START Record set

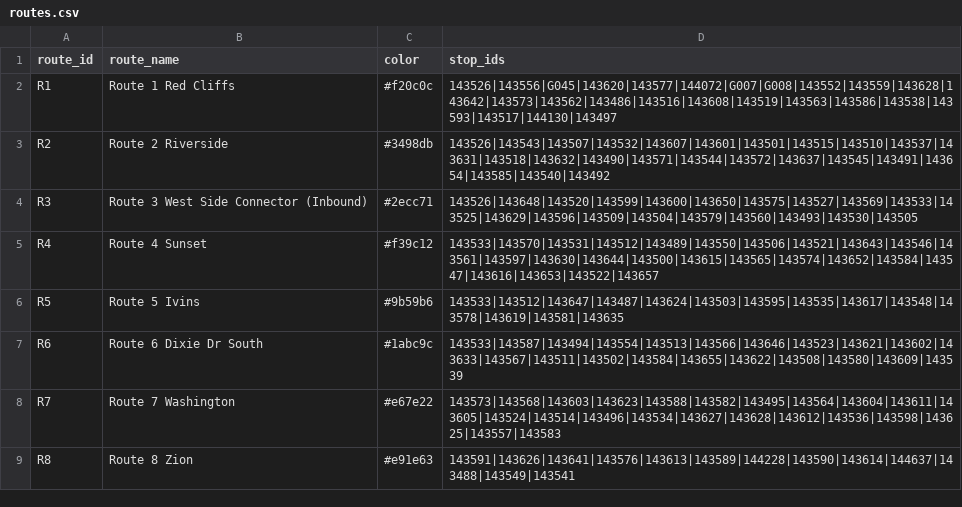
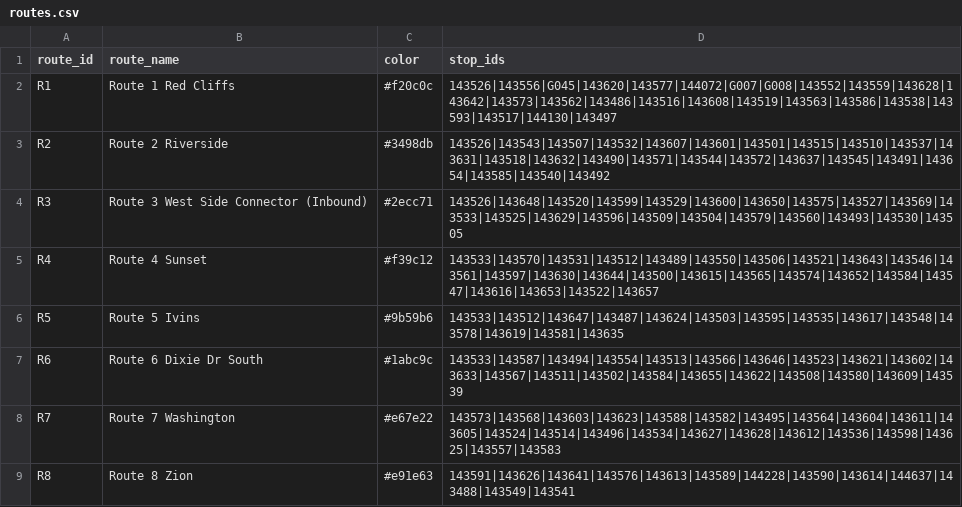
Before and after one commit to jstnbcrr/SunTran-Sim, a CSV file: data/routes.csv, drawn as a sheet.

Commit message:
Fix Route 3: add missing stop 143529, correct stop order and shape direction

```diff
--- a/data/routes.csv
+++ b/data/routes.csv
@@ -3,3 +3,3 @@ R1,Route 1 Red Cliffs,#f20c0c,143526|143556|G045|143620|143577|144072|G007|G008|
 R2,Route 2 Riverside,#3498db,143526|143543|143507|143532|143607|143601|143501|143515|143510|143537|143631|143518|143632|143490|143571|143544|143572|143637|143545|143491|143654|143585|143540|143492
-R3,Route 3 West Side Connector (Inbound),#2ecc71,143526|143648|143520|143599|143600|143650|143575|143527|143569|143533|143525|143629|143596|143509|143504|143579|143560|143493|143530|143505
+R3,Route 3 West Side Connector (Inbound),#2ecc71,143526|143648|143520|143599|143529|143600|143650|143575|143527|143569|143533|143525|143629|143596|143509|143504|143579|143560|143493|143530|143505
 R4,Route 4 Sunset,#f39c12,143533|143570|143531|143512|143489|143550|143506|143521|143643|143546|143561|143597|143630|143644|143500|143615|143565|143574|143652|143584|143547|143616|143653|143522|143657
```
Also changed, not shown: 1 other file.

END Record set

▸ Exercise details
Tally up the lines in the data that hold the word "file". Only the total should be given.

▸ Answer to this problem
2